He had almost a full bag of saline, so there was nothing to change there. The doctors hadn’t much checked on Gruber. He had staggered into the emergency room coughing up blood and passed out soon after. Tests had shown stage four lung cancer that had metastasized to his liver, pancreas, and brain. There were no relatives to contact, only a driver’s license with a picture of Gruber that looked to be fifteen years out of date.
The social worker had attempted to find a next of kin or anyone who could provide any information on Gruber; so far they had been unsuccessful. No relatives, no kids. He had been born in 1900, but even in his poor state of health, Karen would’ve taken him for around eighty, not the hundred-plus years listed on his driver’s license.
As she stood at his bedside, he let out a long, low gasp. His eyes shot open, revealing little red rivers where blood vessels had popped. His lips curled back in a parody of a grin, then his tongue poked out and lolled to one side.
A long breath that reeked of rotten eggs spilled from his mouth. Karen clapped a hand over her mouth and nose to try and avoid the stench. The monitors started beeping and jangling.
If this guy dies, no one will miss him.
The lights began to flicker and give off a buzz-hum, and when the door to his room slammed shut, she felt a scream building but stifled it.
Gruber’s head slumped, his chin to his chest. The room was like the inside of a coal mine. She stumbled toward the door.

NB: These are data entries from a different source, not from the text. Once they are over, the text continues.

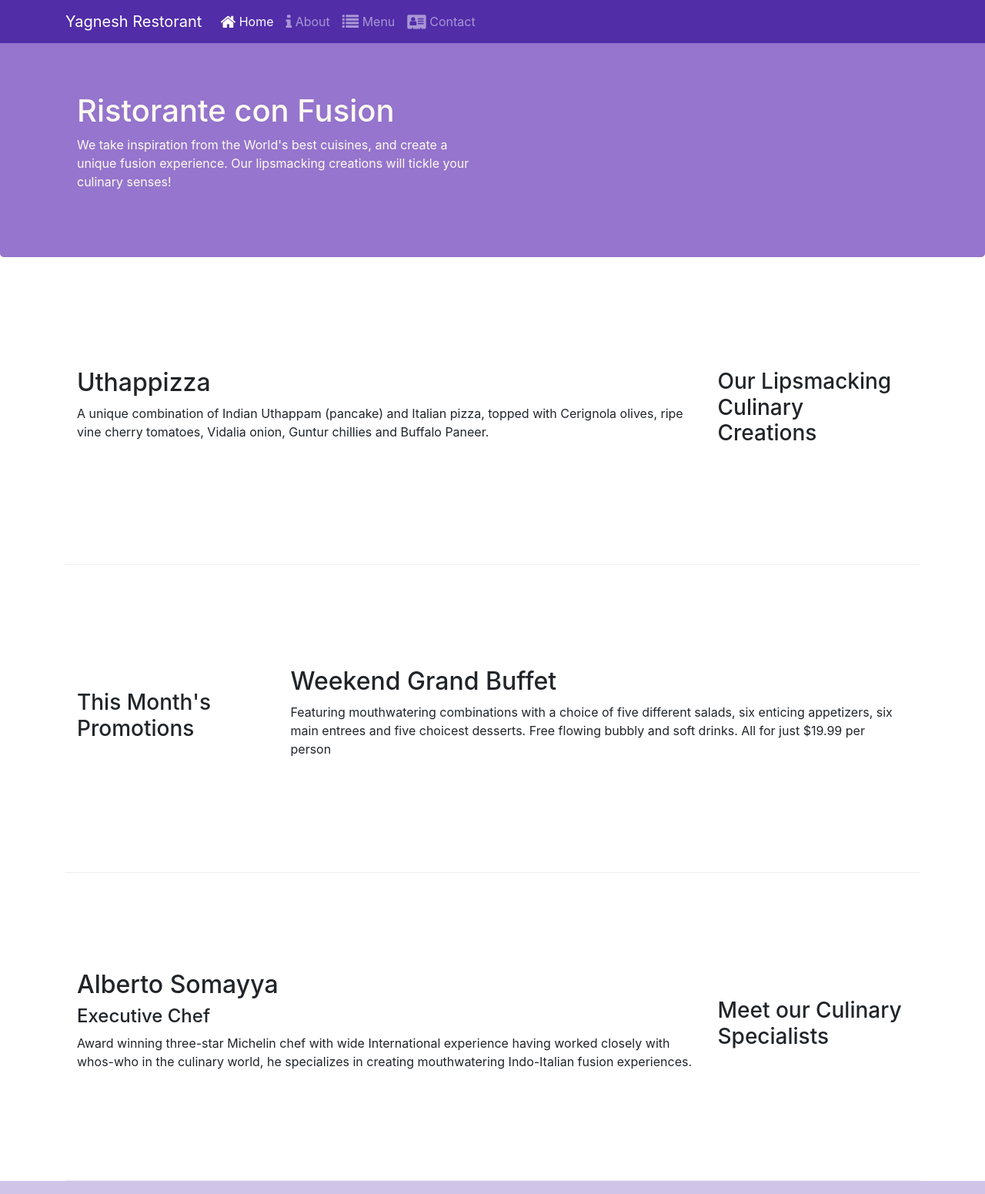
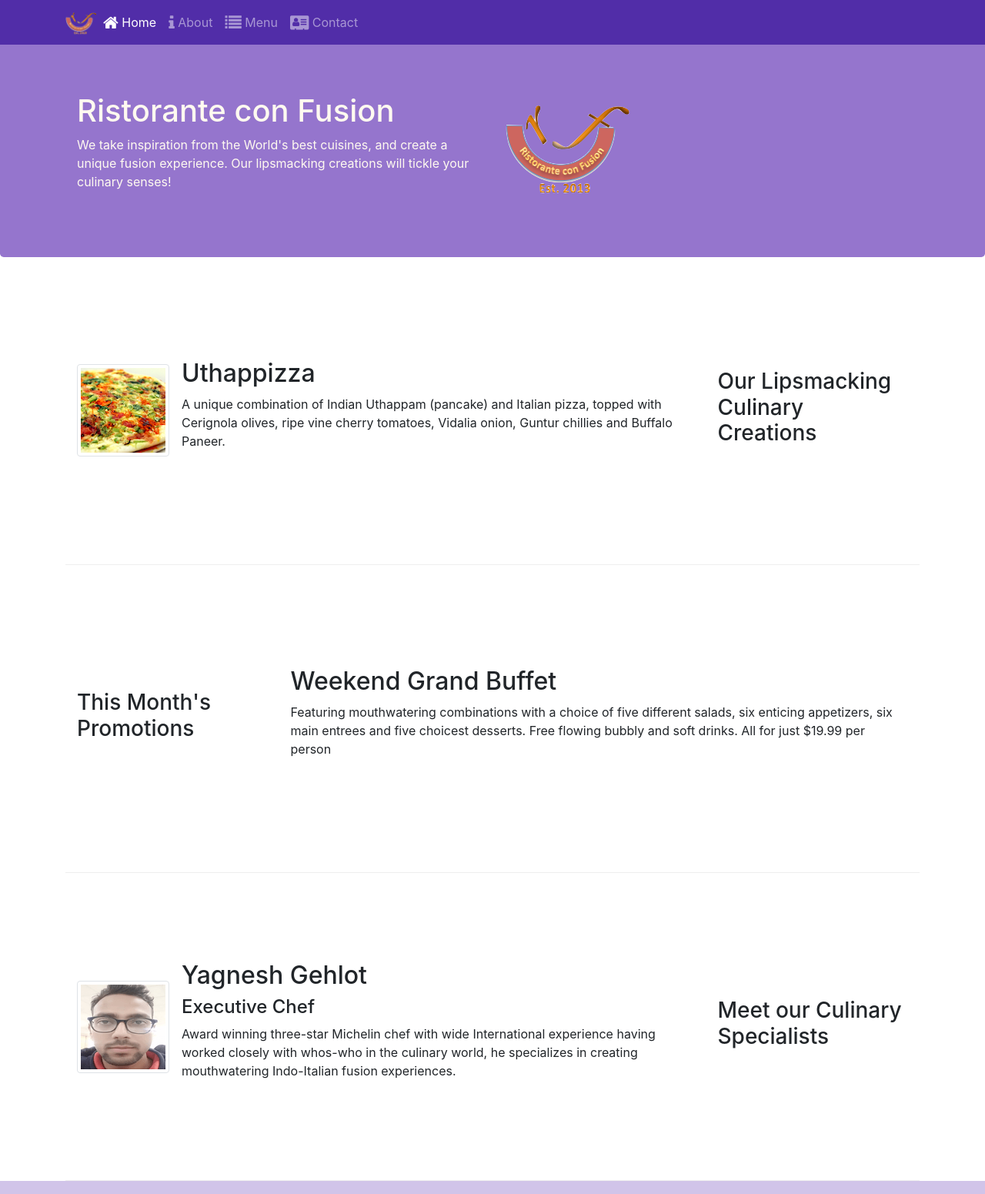
Before and after one commit to yagnesh25gehlot/Bootstrap-Intro, a website: page index.html in a window 1280 px wide. Shown: the top 1551 px of the page at 77% size. Drawn offline with nearby package versions, Linux system fonts and the light colour scheme.

Commit message:
bootstrap media and photoes

```diff
--- a/index.html
+++ b/index.html
@@ -26,7 +26,8 @@
         <span class="navbar-toggler-icon"></span>
     </button>
 
-    <a class="navbar-brand" href="#">Yagnesh Restorant</a>
+    <a class="navbar-brand mr-auto" href="#"><img src="img/logo.png" height="30" width="41"></a>
+
 
     <div class="collapse navbar-collapse" id="Navbar">
         <ul class="navbar-nav mr-auto">
@@ -50,7 +51,8 @@
                     <h1>Ristorante con Fusion</h1>
                     <p>We take inspiration from the World's best cuisines, and create a unique fusion experience. Our lipsmacking creations will tickle your culinary senses!</p>
                 </div>
-                <div class="col-12 col-sm-6">
+                <div class="col-12 col-sm align-self-center">
+                    <img src="img/logo.png" class="img-fluid">
                 </div>
             </div>
         </div>
@@ -64,8 +66,18 @@
             </div>
             <div class="col col-sm order-sm-first col-md" class="d-none d-lg-block" >
 
-                <h2>Uthappizza</h2>
-                 <p>A unique combination of Indian Uthappam (pancake) and Italian pizza, topped with Cerignola olives, ripe vine cherry tomatoes, Vidalia onion, Guntur chillies and Buffalo Paneer.</p>
+                <div class="media">
+                    <img class="d-flex mr-3 img-thumbnail align-self-center"
+                            src="img/uthappizza.png" alt="Uthappizza">
+                    <div class="media-body">
+                        <h2 class="mt-0">Uthappizza</h2>
+                        <p class="d-none d-sm-block">A unique combination of Indian Uthappam (pancake) and
+                            Italian pizza, topped with Cerignola olives, ripe vine
+                            cherry tomatoes, Vidalia onion, Guntur chillies and
+                            Buffalo Paneer.</p>
+                    </div>
+                </div>
+
           </div>
         </div>
 
@@ -85,9 +97,21 @@
                 <h3>Meet our Culinary Specialists</h3>
             </div>
             <div class="col col-sm order-sm-first col-md" class="d-none d-lg-block">
-                <h2>Alberto Somayya</h2>
-                <h4>Executive Chef</h4>
-                <p>Award winning three-star Michelin chef with wide International experience having worked closely with whos-who in the culinary world, he specializes in creating mouthwatering Indo-Italian fusion experiences. </p>
+                <div class="media">
+                    <img class="d-flex mr-3 img-thumbnail align-self-center "
+                            src="img/y2 (1).png" alt="Yagnesh Gehlot">
+                    <div class="media-body">
+                        <h2 class="mt-0">Yagnesh Gehlot</h2>
+                        <h4>Executive Chef</h4>
+                        <p class="d-none d-sm-block">Award winning three-star Michelin chef with wide
+                            International experience having worked closely with
+                            whos-who in the culinary world, he specializes in
+                            creating mouthwatering Indo-Italian fusion experiences.
+                            </p>
+                    </div>
+                </div>
+
+
             </div>
         </div>
     </div>
```
Also changed, not shown: aboutus.html (+2 -1 lines), contactus.html (+4 -2 lines), img/alberto.png (added), img/buffet.png (added), img/logo.png (added), img/uthappizza.png (added), img/y1.jpg (added), img/y2 (1).png (added), img/y2.jpg (added), 2 other files.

As she headed for the door, she told her self not to panic, to take deep breaths. A breeze must’ve slammed the door, and the lights were a fluke. Had to be.
She heard something hiss. It was like someone whispering too low to hear. She turned and looked at Gruber.
In the corner near his bed, something slithered in the corner, a shadow blacker than the darkness itself in the room. It was vaguely man-shaped, and she watched it drift across the wall. The shadow-thing kept up its chattering and whispering. Karen was tempted to plug her ears so she wouldn’t have to hear it.
Her guts felt like they’d been liquefied. She gripped the door handle and pulled.
The door would not open and she pounded on it, yelling as she did so. Someone in the hallway would have to hear her.
She glanced at Gruber. He sat up, yanking the IV from his arm. His eyes were still dead glass and his mouth remained open.
The shadow-thing, with spindly arms and legs, moved across the floor towards the bed. It crawled up onto Gruber’s chest and dammit if it didn’t force its way into his mouth. She saw his cheeks bulge and his Adam’s apple bob as he swallowed whatever the thing was.
Jesus Christ if you’re going to do me one favor, let this door open.
She gave one final tug as Gruber fell back on the bed. The door opened and she stumbled into the hallway, nearly hitting an aide, who was wheeling a linen cart down the hallway.
This time, she let the scream out and didn’t stop until her throat felt as if it had been raked by glass.